As the Coos Health and Wellness move approaches, other services have decided to move from the annex building. Services moving out include Community Corrections, the Assessor’s office, and Juvenile Services. These services will be moving to a satellite office located near the airport.
“Courts will stay there as far as we know,” county commissioner Bob Main said.
The courthouse annex, which only takes up the northwest corner of McPherson building will be the only office operating in the former hospital. The county is interested in relocating the courthouse annex, but State Courts has not approved any sort of relocation at this time.
“Years ago, the state provided the county money to fix up the wing of the annex that’s being used as a courthouse. With accepting that money we also committed to maintaining that courthouse there for a rather long period of time. I can’t remember off the top of my head, but it’s something like 10 or 15 years we’re obligated to keep the courthouse there,” Commissioner John Sweet said.
If the state courts wish to let the county out of their obligation to the current annex building they could, but they haven’t decided to do so yet.
“We’ve asked them to consider it and they would like to leave the court house there at this point in time,” Sweet said.
It is convenient for many folks in Coos County to have the annex in North Bend, allowing the county to split up court functions between the annex and the main courthouse in Coquille. Currently the annex deals mostly with traffic violations and small claims court cases.
“I think it would be advantageeous to move the annex out of that building. However, that decision has to be made by state courts,” Sweet said.
According to Main, the city of North Bend has shown some slight interest in the using the building, but nothing is certain.
“From the county’s perspective we would save at least $150,000 a year by eliminating that building,” commissioner Melissa Cribbins said.

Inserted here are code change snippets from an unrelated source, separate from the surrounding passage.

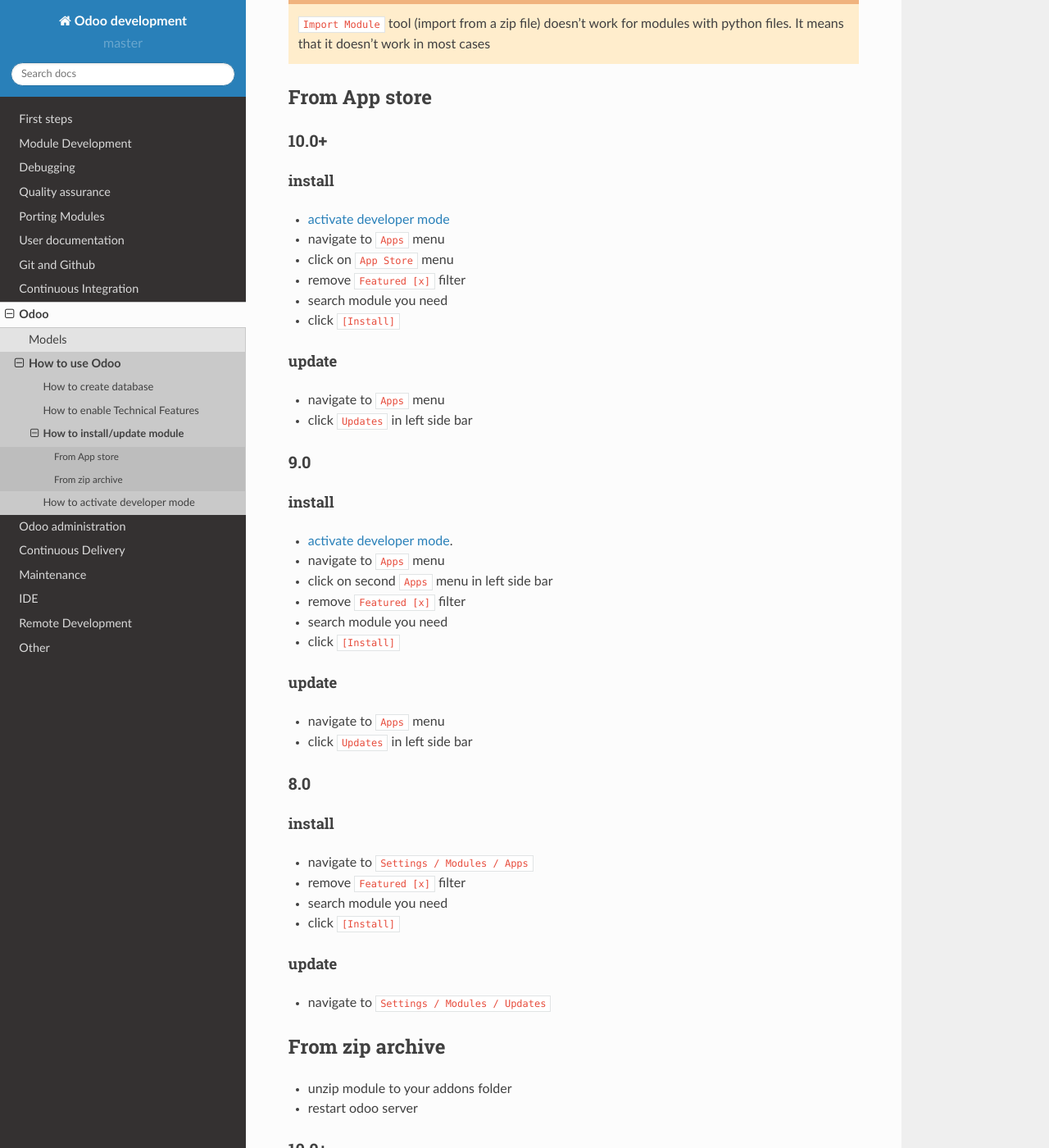
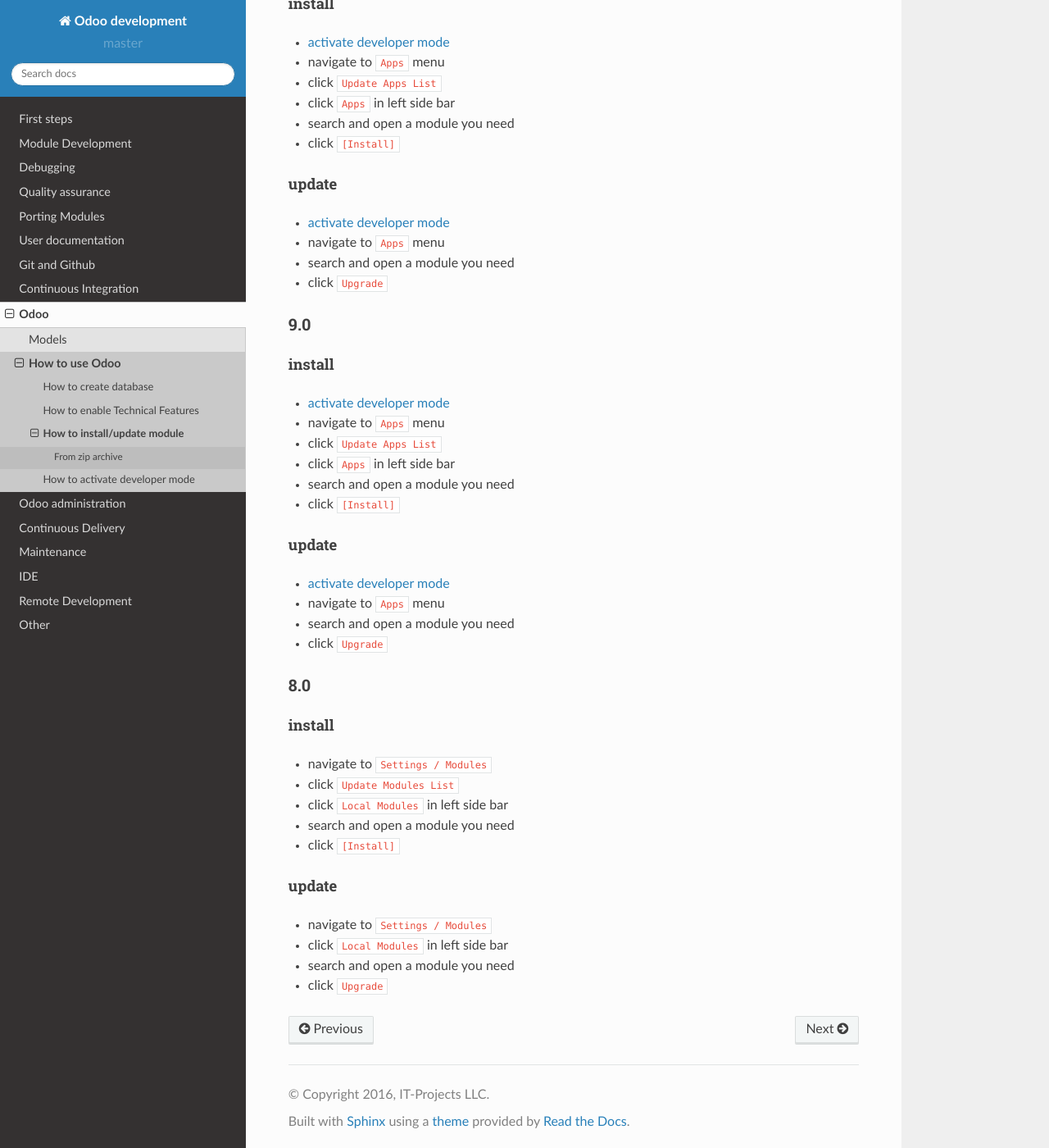
Before and after one commit to itpp-labs/odoo-development, a Sphinx documentation site: the page built from docs/odoo/usage/install-module.rst, in a window 1280 px wide and 1400 px high, scrolled down 736 px. Shown: the whole window at 82% size. Built offline with Sphinx 7.4.7 and the Read the Docs theme 2.0.0, drawn with Linux system fonts in a browser that asks for light colours; some of the changed text lies outside the part shown.

Commit message:
FIX: From App store is obsolete
The menu has only link to apps store

```diff
--- a/docs/odoo/usage/install-module.rst
+++ b/docs/odoo/usage/install-module.rst
@@ -1,73 +1,11 @@
 ==============================
  How to install/update module
 ==============================
-
-There are several ways to install/update a module
 
 .. contents::
    :local:
 
 .. warning:: ``Import Module`` tool (import from a zip  file) doesn't work for modules with python files. It means that it doesn't work in most cases
-
-From App store
-==============
-
-10.0+
------
-
-install
-~~~~~~~
-
-* :doc:`activate developer mode <debug-mode>`
-* navigate to ``Apps`` menu
-* click on ``App Store`` menu
-* remove ``Featured [x]`` filter
-* search module you need
-* click ``[Install]``
-
-update
-~~~~~~
-
-* navigate to ``Apps`` menu
-* click ``Updates`` in left side bar
-
-
-9.0
----
-
-install
-~~~~~~~
-
-* :doc:`activate developer mode <debug-mode>`.
-* navigate to ``Apps`` menu
-* click on second ``Apps`` menu in left side bar
-* remove ``Featured [x]`` filter
-* search module you need
-* click ``[Install]``
-
-update
-~~~~~~
-
-* navigate to ``Apps`` menu
-* click ``Updates`` in left side bar
-
-8.0
----
-
-install
-~~~~~~~
-
-* navigate to ``Settings / Modules / Apps``
-* remove ``Featured [x]`` filter
-* search module you need
-* click ``[Install]``
-
-
-update
-~~~~~~
-
-* navigate to ``Settings / Modules / Updates``
-
 
 From zip archive
 ================
```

As of the mid-January, the county is responsible for maintaining and securing a building which they will use very little of.
“We’re going to have to secure it from people getting in to areas they're not supposed to be in, other than going to court,” Main said.